BEGIN Input for this task
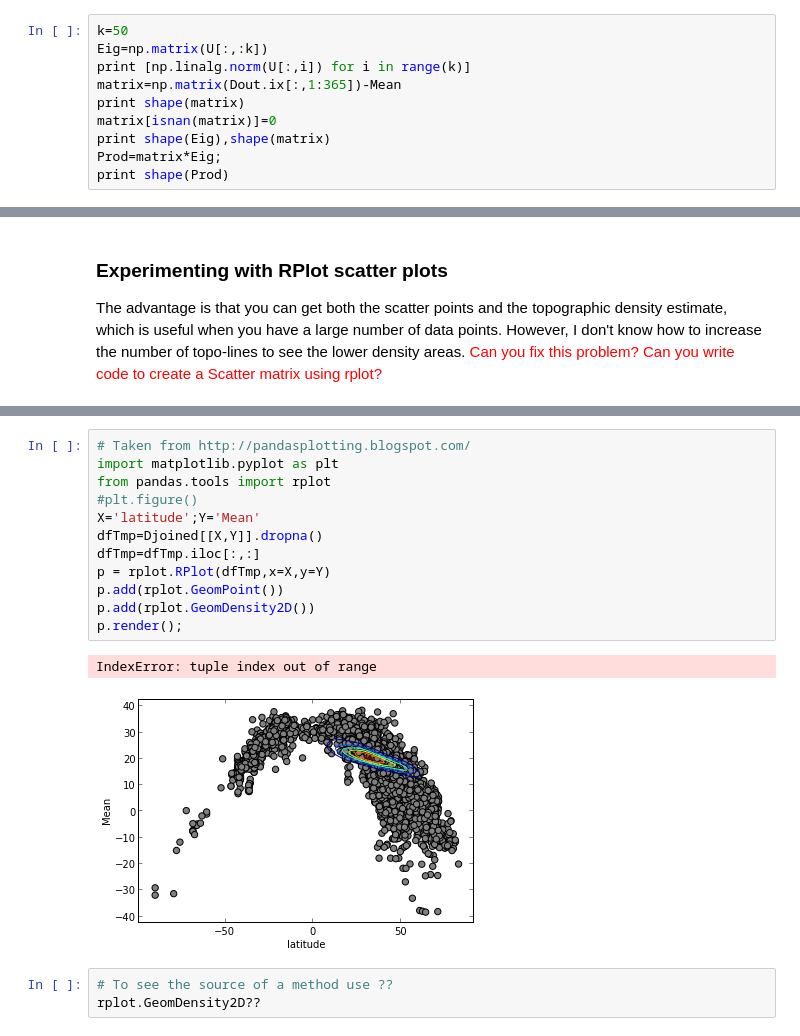
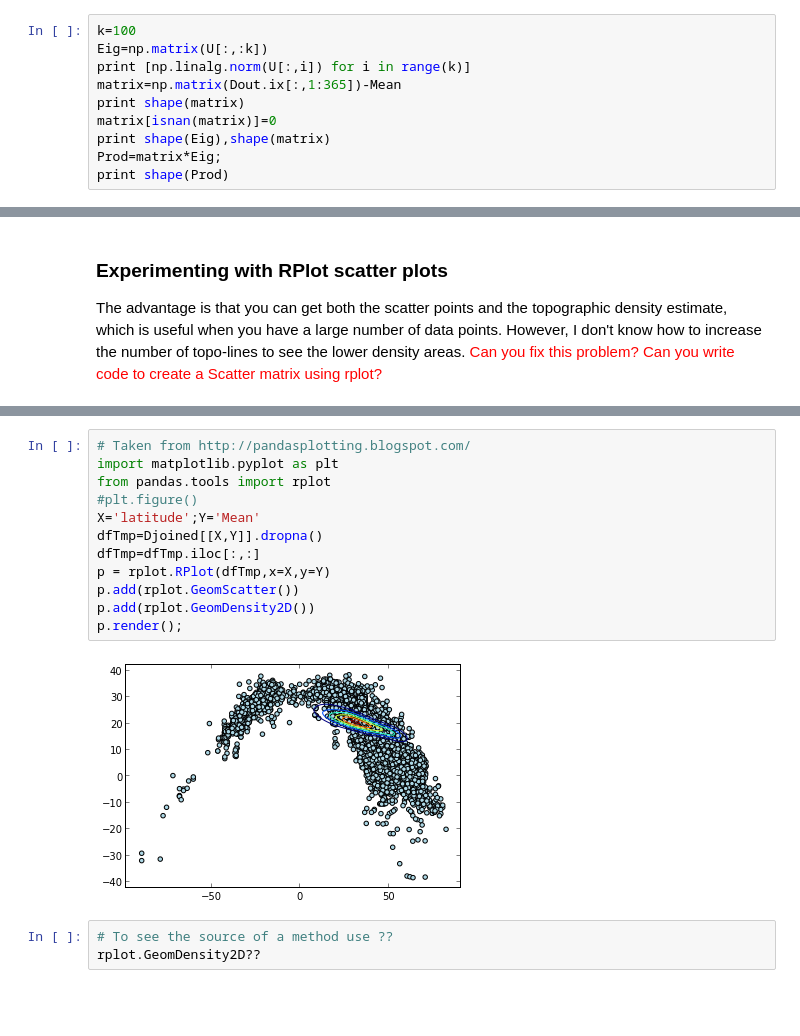
Before and after one commit to lovinganfield/UCSD_BigData, a Jupyter notebook: notebooks/weather/Weather Analysis.ipynb, the cells around one changed output, grey strips where cells are left out. Cells and saved outputs as stored; diff of their text form; blank space fills up the shorter version.

```diff
--- a/notebooks/weather/Weather Analysis.ipynb
+++ b/notebooks/weather/Weather Analysis.ipynb
@@ -246,7 +259,7 @@ legend(range(0,k));
 # %%
 # U1,D1,V1=np.linalg.svd(matrix[:100,:])  # running the svd on the whole matrix seems to crash because of NaN entries
 # %%
-k=50
+k=100
 Eig=np.matrix(U[:,:k])
 print [np.linalg.norm(U[:,i]) for i in range(k)]
 matrix=np.matrix(Dout.ix[:,1:365])-Mean
@@ -438,18 +468,17 @@ I don't know how to increase the number of topo-lines to see the lower density a
 # %%
 # Taken from http://pandasplotting.blogspot.com/
 import matplotlib.pyplot as plt
 from pandas.tools import rplot
 #plt.figure()
 X='latitude';Y='Mean'
 dfTmp=Djoined[[X,Y]].dropna()
 dfTmp=dfTmp.iloc[:,:]
 p = rplot.RPlot(dfTmp,x=X,y=Y)
-p.add(rplot.GeomPoint())
+p.add(rplot.GeomScatter())
 p.add(rplot.GeomDensity2D())
 p.render();
 # %% [output]
-IndexError: tuple index out of range
-[figure, old version]
+[figure, new version]
 # %%
 # To see the source of a method use ??
 rplot.GeomDensity2D??
```
Also changed, not shown: parts of 36 cells of this notebook, 8 other files.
END Input for this task
Repeat each record exactly, with the pictures left out.

Expected output:
Before and after one commit to lovinganfield/UCSD_BigData, a Jupyter notebook: notebooks/weather/Weather Analysis.ipynb, the cells around one changed output, grey strips where cells are left out. Cells and saved outputs as stored; diff of their text form; blank space fills up the shorter version.

```diff
--- a/notebooks/weather/Weather Analysis.ipynb
+++ b/notebooks/weather/Weather Analysis.ipynb
@@ -246,7 +259,7 @@ legend(range(0,k));
 # %%
 # U1,D1,V1=np.linalg.svd(matrix[:100,:])  # running the svd on the whole matrix seems to crash because of NaN entries
 # %%
-k=50
+k=100
 Eig=np.matrix(U[:,:k])
 print [np.linalg.norm(U[:,i]) for i in range(k)]
 matrix=np.matrix(Dout.ix[:,1:365])-Mean
@@ -438,18 +468,17 @@ I don't know how to increase the number of topo-lines to see the lower density a
 # %%
 # Taken from http://pandasplotting.blogspot.com/
 import matplotlib.pyplot as plt
 from pandas.tools import rplot
 #plt.figure()
 X='latitude';Y='Mean'
 dfTmp=Djoined[[X,Y]].dropna()
 dfTmp=dfTmp.iloc[:,:]
 p = rplot.RPlot(dfTmp,x=X,y=Y)
-p.add(rplot.GeomPoint())
+p.add(rplot.GeomScatter())
 p.add(rplot.GeomDensity2D())
 p.render();
 # %% [output]
-IndexError: tuple index out of range
-[figure, old version]
+[figure, new version]
 # %%
 # To see the source of a method use ??
 rplot.GeomDensity2D??
```
Also changed, not shown: parts of 36 cells of this notebook, 8 other files.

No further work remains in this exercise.